* **EXERCISE REQUIREMENTS**: Gather all lines in the data that hold the string "shown".

* **DATA TO PROCESS**:
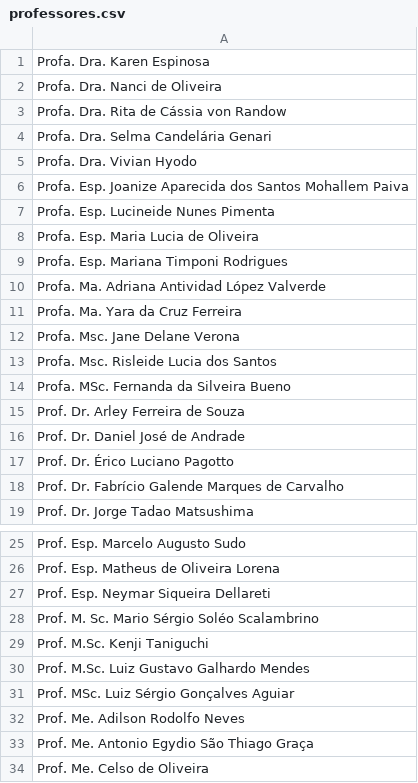
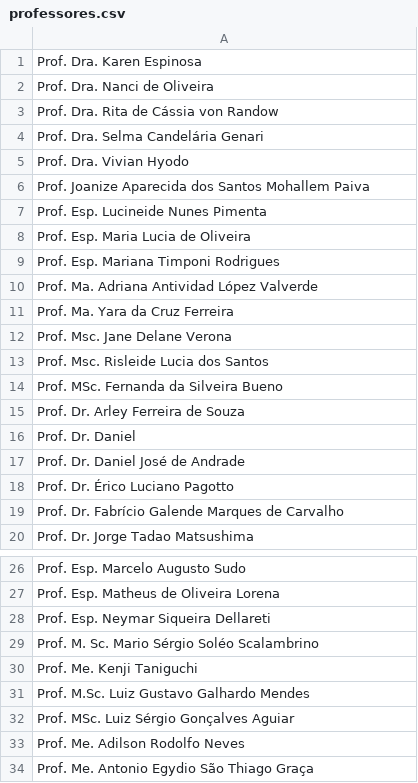
Before and after one commit to prjDevflow/prj_1sem_server, a CSV file: server/src/config/csv_arquivos/professores.csv, drawn as a sheet; only a part is shown, gaps mark what is left out; the shorter side is filled out with more unchanged rows.

```diff
--- a/server/src/config/csv_arquivos/professores.csv
+++ b/server/src/config/csv_arquivos/professores.csv
@@ -1,16 +1,17 @@
-Profa. Dra. Karen Espinosa
-Profa. Dra. Nanci de Oliveira
-Profa. Dra. Rita de Cássia von Randow
-Profa. Dra. Selma Candelária Genari
-Profa. Dra. Vivian Hyodo
-Profa. Esp. Joanize Aparecida dos Santos Mohallem Paiva
-Profa. Esp. Lucineide Nunes Pimenta
-Profa. Esp. Maria Lucia de Oliveira
-Profa. Esp. Mariana Timponi Rodrigues
-Profa. Ma. Adriana Antividad López Valverde
-Profa. Ma. Yara da Cruz Ferreira
-Profa. Msc. Jane Delane Verona
-Profa. Msc. Risleide Lucia dos Santos
-Profa. MSc. Fernanda da Silveira Bueno
+Prof. Dra. Karen Espinosa
+Prof. Dra. Nanci de Oliveira
+Prof. Dra. Rita de Cássia von Randow
+Prof. Dra. Selma Candelária Genari
+Prof. Dra. Vivian Hyodo
+Prof. Joanize Aparecida dos Santos Mohallem Paiva
+Prof. Esp. Lucineide Nunes Pimenta
+Prof. Esp. Maria Lucia de Oliveira
+Prof. Esp. Mariana Timponi Rodrigues
+Prof. Ma. Adriana Antividad López Valverde
+Prof. Ma. Yara da Cruz Ferreira
+Prof. Msc. Jane Delane Verona
+Prof. Msc. Risleide Lucia dos Santos
+Prof. MSc. Fernanda da Silveira Bueno
 Prof. Dr. Arley Ferreira de Souza
+Prof. Dr. Daniel
 Prof. Dr. Daniel José de Andrade
@@ -28,3 +29,3 @@ Prof. Esp. Neymar Siqueira Dellareti
 Prof. M. Sc. Mario Sérgio Soléo Scalambrino
-Prof. M.Sc. Kenji Taniguchi
+Prof. Me. Kenji Taniguchi
 Prof. M.Sc. Luiz Gustavo Galhardo Mendes
```
Also changed, not shown: server/src/config/csv_arquivos/disciplinas.csv, 7 other files.
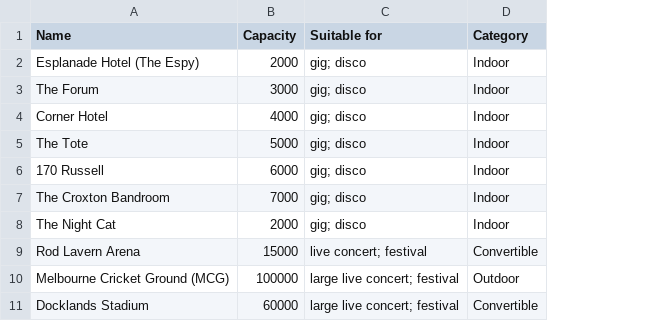
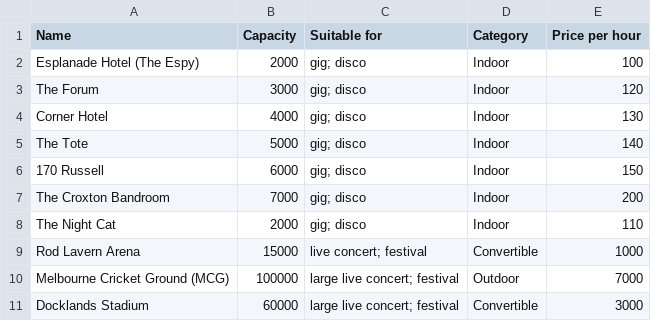
Before and after one commit to RMITJake/FurtherProgramming, a CSV file: A1/src/venues.csv, drawn as a sheet; the diff names each change by its address in the sheet, - before the commit and + after, or states it on an @@ line.

```diff
--- a/A1/src/venues.csv
+++ b/A1/src/venues.csv
+column E (Price per hour), rows 2-11: 100 | 120 | 130 | 140 | 150 | 200 | 110 | 1000 | 7000 | 3000
```
Also changed, not shown: A1/src/requests.csv, 7 other files.
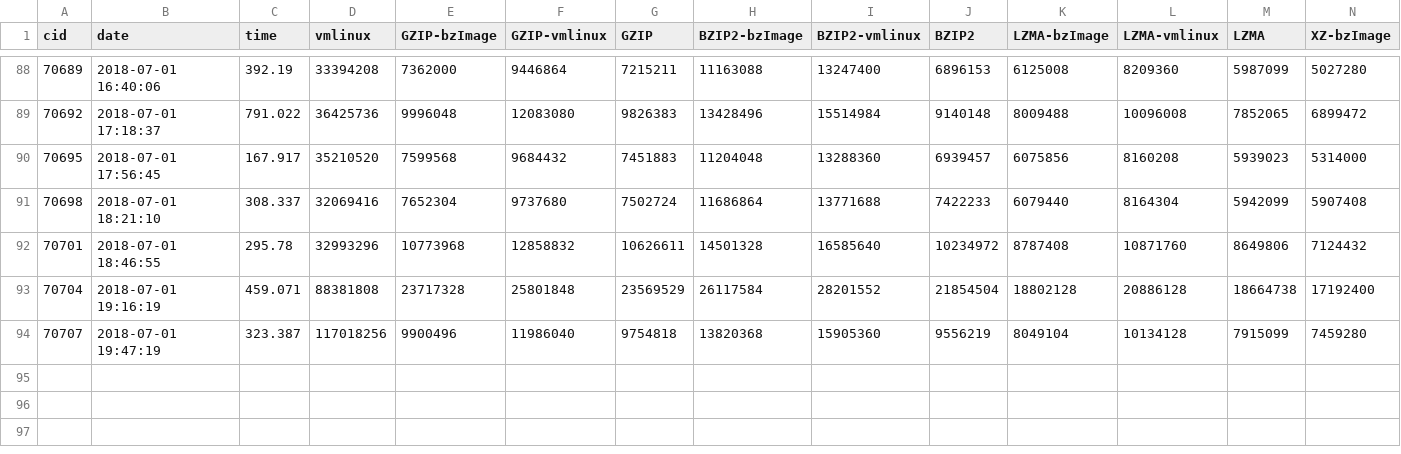
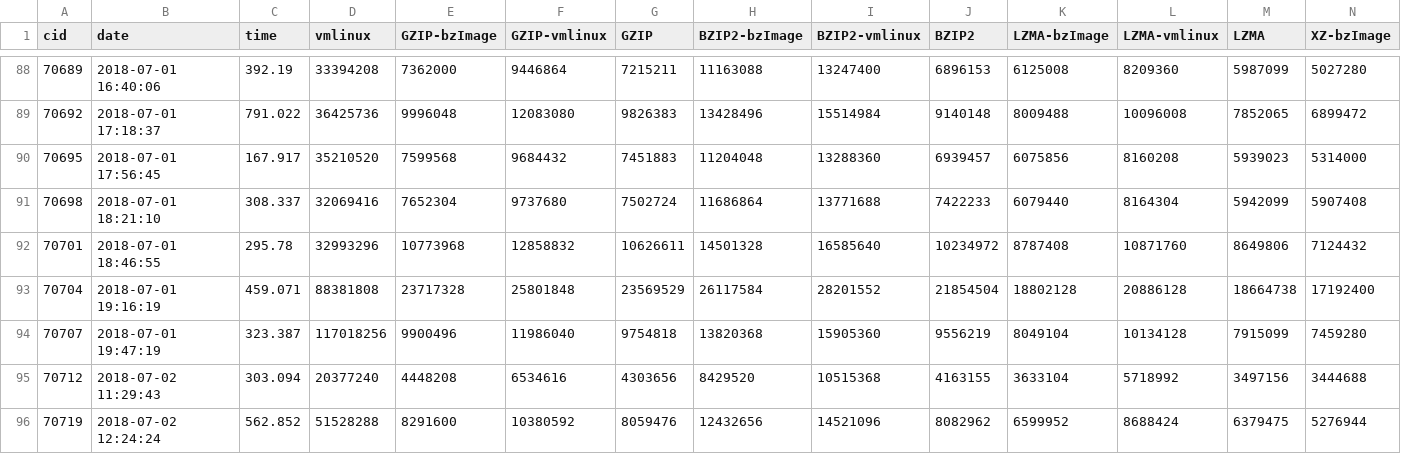
Before and after one commit to garandria/ProjetIrma, a CSV file: csv/kernels_compare.csv, drawn as a sheet; only a part is shown, gaps mark what is left out; rows hold the shown columns only; the diff names each change by its address in the sheet, - before the commit and + after, or states it on an @@ line.

Commit message:
nouvelle valeur

```diff
--- a/csv/kernels_compare.csv
+++ b/csv/kernels_compare.csv
+row 95: 70712 | 2018-07-02 11:29:43 | 303.094 | 20377240 | 4448208 | 6534616 | 4303656 | 8429520 | 10515368 | 4163155 | 3633104 | 5718992 | 3497156 | 3444688
+row 96: 70719 | 2018-07-02 12:24:24 | 562.852 | 51528288 | 8291600 | 10380592 | 8059476 | 12432656 | 14521096 | 8082962 | 6599952 | 8688424 | 6379475 | 5276944
```
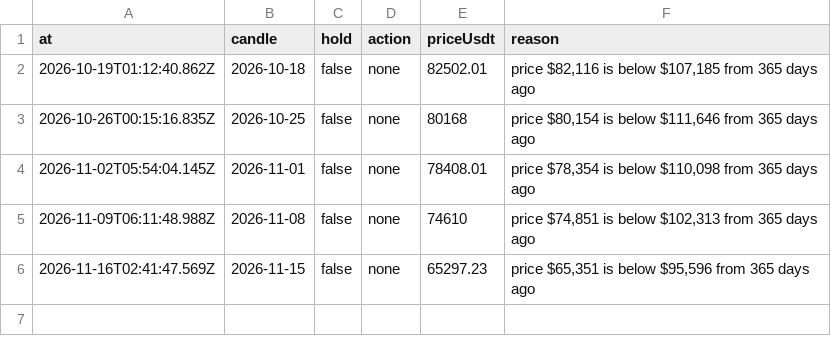
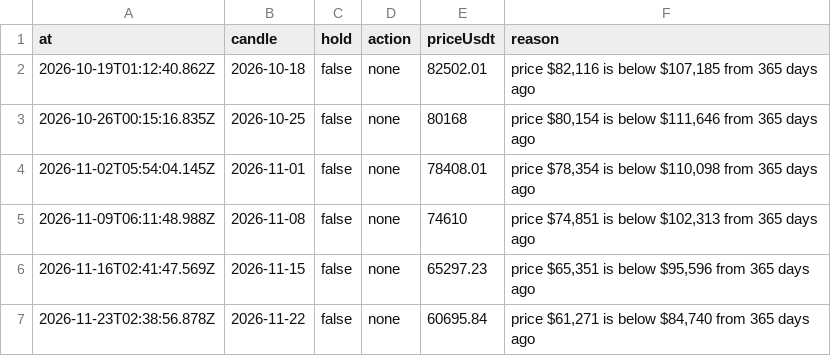
Before and after one commit to ravitejas-tech/paper-trading-bot, a CSV file: state/decisions.csv, drawn as a sheet.

```diff
--- a/state/decisions.csv
+++ b/state/decisions.csv
@@ -6 +6,2 @@ at,candle,hold,action,priceUsdt,reason
 2026-11-16T02:41:47.569Z,2026-11-15,false,none,65297.23,"price $65,351 is below $95,596 from 365 days ago"
+2026-11-23T02:38:56.878Z,2026-11-22,false,none,60695.84,"price $61,271 is below $84,740 from 365 days ago"
```
Also changed, not shown: state/equity.csv, 2 other files.
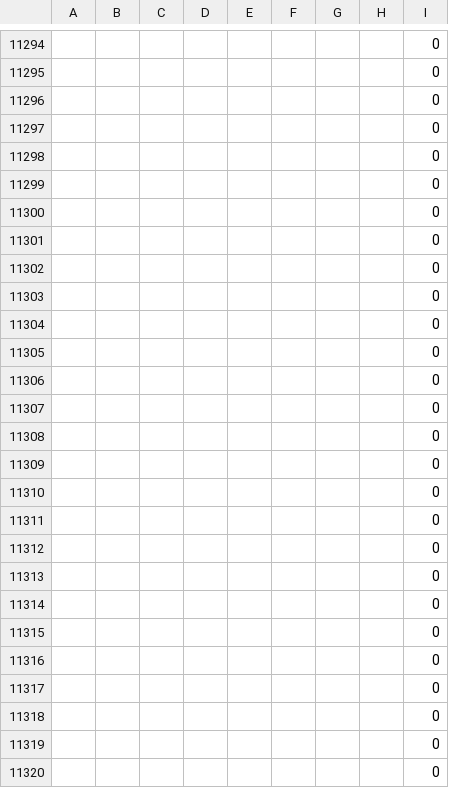
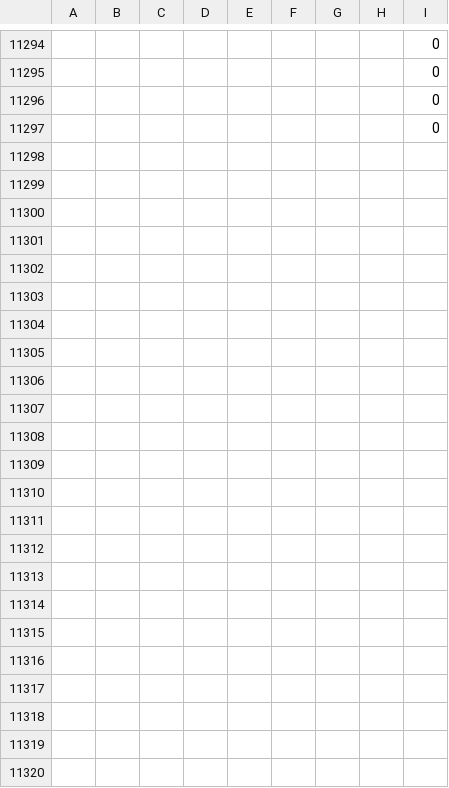
Before and after one commit to ArshiaVahedi/dementia_grants, a CSV file: data/latest.csv, drawn as a sheet; only a part is shown, gaps mark what is left out; the diff names each change by its address in the sheet, - before the commit and + after, or states it on an @@ line.

Commit message:
Update NIH dementia grants data

```diff
--- a/data/latest.csv
+++ b/data/latest.csv
-row 11298:  |  |  |  |  |  |  |  | 0
-row 11299:  |  |  |  |  |  |  |  | 0
-row 11300:  |  |  |  |  |  |  |  | 0
-row 11301:  |  |  |  |  |  |  |  | 0
-row 11302:  |  |  |  |  |  |  |  | 0
-row 11303:  |  |  |  |  |  |  |  | 0
-row 11304:  |  |  |  |  |  |  |  | 0
-row 11305:  |  |  |  |  |  |  |  | 0
-row 11306:  |  |  |  |  |  |  |  | 0
-row 11307:  |  |  |  |  |  |  |  | 0
-row 11308:  |  |  |  |  |  |  |  | 0
-row 11309:  |  |  |  |  |  |  |  | 0
-row 11310:  |  |  |  |  |  |  |  | 0
-row 11311:  |  |  |  |  |  |  |  | 0
-row 11312:  |  |  |  |  |  |  |  | 0
-row 11313:  |  |  |  |  |  |  |  | 0
-row 11314:  |  |  |  |  |  |  |  | 0
-row 11315:  |  |  |  |  |  |  |  | 0
-row 11316:  |  |  |  |  |  |  |  | 0
-row 11317:  |  |  |  |  |  |  |  | 0
-row 11318:  |  |  |  |  |  |  |  | 0
-row 11319:  |  |  |  |  |  |  |  | 0
-row 11320:  |  |  |  |  |  |  |  | 0
```
Also changed, not shown: 1 other file.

* **ANSWER AREA**:
Before and after one commit to prjDevflow/prj_1sem_server, a CSV file: server/src/config/csv_arquivos/professores.csv, drawn as a sheet; only a part is shown, gaps mark what is left out; the shorter side is filled out with more unchanged rows.
Also changed, not shown: server/src/config/csv_arquivos/disciplinas.csv, 7 other files.
Also changed, not shown: A1/src/requests.csv, 7 other files.
Before and after one commit to garandria/ProjetIrma, a CSV file: csv/kernels_compare.csv, drawn as a sheet; only a part is shown, gaps mark what is left out; rows hold the shown columns only; the diff names each change by its address in the sheet, - before the commit and + after, or states it on an @@ line.
Also changed, not shown: state/equity.csv, 2 other files.
Before and after one commit to ArshiaVahedi/dementia_grants, a CSV file: data/latest.csv, drawn as a sheet; only a part is shown, gaps mark what is left out; the diff names each change by its address in the sheet, - before the commit and + after, or states it on an @@ line.
Also changed, not shown: 1 other file.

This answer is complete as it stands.